Unit economics is extremely critical to the survival of any business. I will attempt to keep this as simple as I can. I hope it passes the “Moms test”.
One of the biggest lies startups can ever tell themselves is, “we will lose a little money on every customer, but we will make it up in volumes”, it’s as good as pouring more water into a leaking bucket hoping it would hold, cos now we have poured a lot of water into it. If you are losing money at a smaller stage, it amplifies when you are bigger if the holes are not fixed.
Unit economics is the method used to determine whether a business model can be successful or profitable. It looks at the direct revenues and costs associated with that revenue acquisition.
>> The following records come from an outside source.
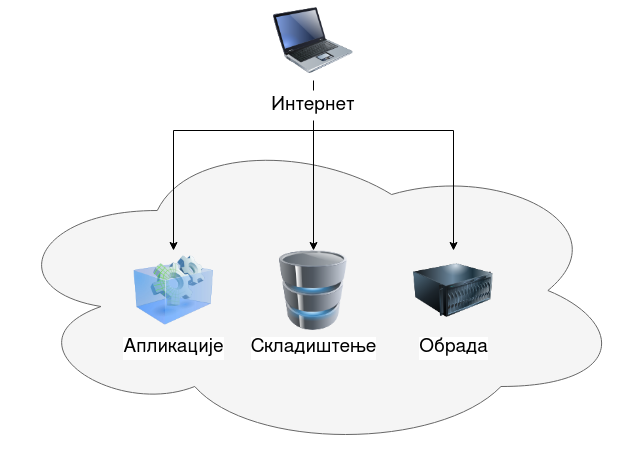
Above: thesis_serbian/master-thesis-tex-source/pictures/cloud_computing.png in davgav123/geo-locator (draw.io), before the change. Source tidied: cells renumbered, new cells last; positions are measured from the earlier drawing's top-left corner, leaving out a move shared by most shapes. Its diagram source:
```xml
<mxGraphModel>
  <root>
    <mxCell id="0" />
    <mxCell id="1" parent="0" />
    <mxCell id="2" style="ellipse;shape=cloud;whiteSpace=wrap;html=1;fillColor=#f5f5f5;fontColor=#333333;strokeColor=#666666;" parent="1" vertex="1">
      <mxGeometry x="-0.5" y="130" width="625" height="320" as="geometry" />
    </mxCell>
    <mxCell id="3" value="&lt;font style=&quot;font-size: 19px;&quot;&gt;Складиштење&lt;/font&gt;" style="image;html=1;image=img/lib/clip_art/computers/Database_128x128.png;" parent="1" vertex="1">
      <mxGeometry x="272" y="250" width="80" height="80" as="geometry" />
    </mxCell>
    <mxCell id="4" value="&lt;font style=&quot;font-size: 19px;&quot;&gt;Апликације&lt;/font&gt;" style="image;html=1;image=img/lib/clip_art/computers/Virtual_Application_128x128.png;" parent="1" vertex="1">
      <mxGeometry x="132" y="250" width="80" height="80" as="geometry" />
    </mxCell>
    <mxCell id="5" value="&lt;font style=&quot;font-size: 19px;&quot;&gt;Обрада&lt;/font&gt;" style="image;html=1;image=img/lib/clip_art/computers/Server_128x128.png;" parent="1" vertex="1">
      <mxGeometry x="412" y="250" width="80" height="80" as="geometry" />
    </mxCell>
    <mxCell id="6" style="image;html=1;image=img/lib/clip_art/computers/Laptop_128x128.png;" parent="1" vertex="1">
      <mxGeometry x="272" width="80" height="80" as="geometry" />
    </mxCell>
    <mxCell id="7" style="endArrow=classic;html=1;rounded=0;entryX=0.5;entryY=0;entryDx=0;entryDy=0;exitX=0.5;exitY=1;exitDx=0;exitDy=0;startArrow=none;" parent="1" edge="1" source="11" target="3">
      <mxGeometry relative="1" as="geometry" />
    </mxCell>
    <mxCell id="8" style="endArrow=classic;html=1;rounded=0;" parent="1" edge="1" target="4">
      <mxGeometry relative="1" as="geometry">
        <mxPoint x="172" y="130" as="sourcePoint" />
      </mxGeometry>
    </mxCell>
    <mxCell id="9" style="endArrow=classic;html=1;rounded=0;" parent="1" edge="1" target="5">
      <mxGeometry relative="1" as="geometry">
        <mxPoint x="452" y="130" as="sourcePoint" />
      </mxGeometry>
    </mxCell>
    <mxCell id="10" style="endArrow=none;html=1;rounded=0;" parent="1" edge="1">
      <mxGeometry relative="1" as="geometry">
        <mxPoint x="172" y="130" as="sourcePoint" />
        <mxPoint x="452" y="130" as="targetPoint" />
      </mxGeometry>
    </mxCell>
    <mxCell id="11" value="&lt;font style=&quot;font-size: 19px;&quot;&gt;Интернет&lt;/font&gt;" style="text;html=1;strokeColor=none;fillColor=none;align=center;verticalAlign=middle;whiteSpace=wrap;rounded=0;fontSize=18;" parent="1" vertex="1">
      <mxGeometry x="282" y="90" width="60" height="30" as="geometry" />
    </mxCell>
    <mxCell id="12" style="endArrow=none;html=1;rounded=0;entryX=0.5;entryY=0;entryDx=0;entryDy=0;exitX=0.5;exitY=1;exitDx=0;exitDy=0;" parent="1" edge="1" source="6" target="11">
      <mxGeometry relative="1" as="geometry" />
    </mxCell>
  </root>
</mxGraphModel>
```
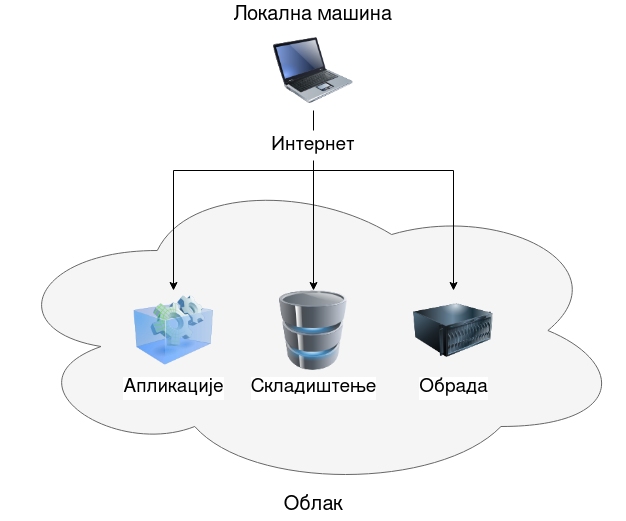
After the commit.

Change to the diagram source:
```diff
@@ -15,7 +15,7 @@
       <mxGeometry x="412" y="250" width="80" height="80" as="geometry" />
     </mxCell>
     <mxCell id="6" style="image;html=1;image=img/lib/clip_art/computers/Laptop_128x128.png;" parent="1" vertex="1">
-      <mxGeometry x="272" width="80" height="80" as="geometry" />
+      <mxGeometry x="272" y="-10" width="80" height="80" as="geometry" />
     </mxCell>
     <mxCell id="7" style="endArrow=classic;html=1;rounded=0;entryX=0.5;entryY=0;entryDx=0;entryDy=0;exitX=0.5;exitY=1;exitDx=0;exitDy=0;startArrow=none;" parent="1" edge="1" source="11" target="3">
       <mxGeometry relative="1" as="geometry" />
@@ -42,5 +42,11 @@
     <mxCell id="12" style="endArrow=none;html=1;rounded=0;entryX=0.5;entryY=0;entryDx=0;entryDy=0;exitX=0.5;exitY=1;exitDx=0;exitDy=0;" parent="1" edge="1" source="6" target="11">
       <mxGeometry relative="1" as="geometry" />
     </mxCell>
+    <mxCell id="13" value="Локална машина" style="text;html=1;strokeColor=none;fillColor=none;align=center;verticalAlign=middle;whiteSpace=wrap;rounded=0;fontSize=20;" parent="1" vertex="1">
+      <mxGeometry x="227" y="-40" width="170" height="30" as="geometry" />
+    </mxCell>
+    <mxCell id="14" value="Облак" style="text;html=1;strokeColor=none;fillColor=none;align=center;verticalAlign=middle;whiteSpace=wrap;rounded=0;fontSize=20;" parent="1" vertex="1">
+      <mxGeometry x="227" y="450" width="170" height="30" as="geometry" />
+    </mxCell>
   </root>
 </mxGraphModel>
```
2 questions at the core of understanding unit economics are:
i- How much does it cost to acquire a customer?
E.g. If Accounteer provides accounting services to companies on a subscription basis, let’s assume companies pay N10,000 annually for access to this service. Sounds good? But for them to get companies to pay N10,000, the companies need to have heard about them, so they do several ads on Facebook, Google, and maybe newspapers, they spent N250,000 doing all that. They got 20 companies from this exercise. In essence their CAC (customer acquisition cost) is N250,000/20 customers =N12,500.
ii- How much is a customer worth?
Here, there is a concept called LTV (lifetime value), simply put, it means how much you can make from that customer over the lifetime of their relationship with your product.
Bullshit Alert: Startups are usually quick to say the customer is going to use their product forever. That’s not true, as there would be competing options, the company might go out of business, or they build the same solution internally the list goes on and on.
So let’s assume each customer stays for 2 years here. So you make N10,000(annual subscription fee) x 2years= N20,000, whereas you spent N12,500 to acquire them. So in an actual sense, you are making N7,500 from the customer.
This is a simple way to understand Unit Economics. As long as the customer gives you more money than what you spent on getting that customer, you have a deal (LTV > CAC). If your CAC is higher than your LTV, that’s a death alert. You need to stop whatever you are doing and head for your war room and figure out a way to acquiring customers for cheaper or maybe charge customers more (this works if customers really want your product) or both.
General advice, you should be making at least 3 times what it cost you to acquire a customer.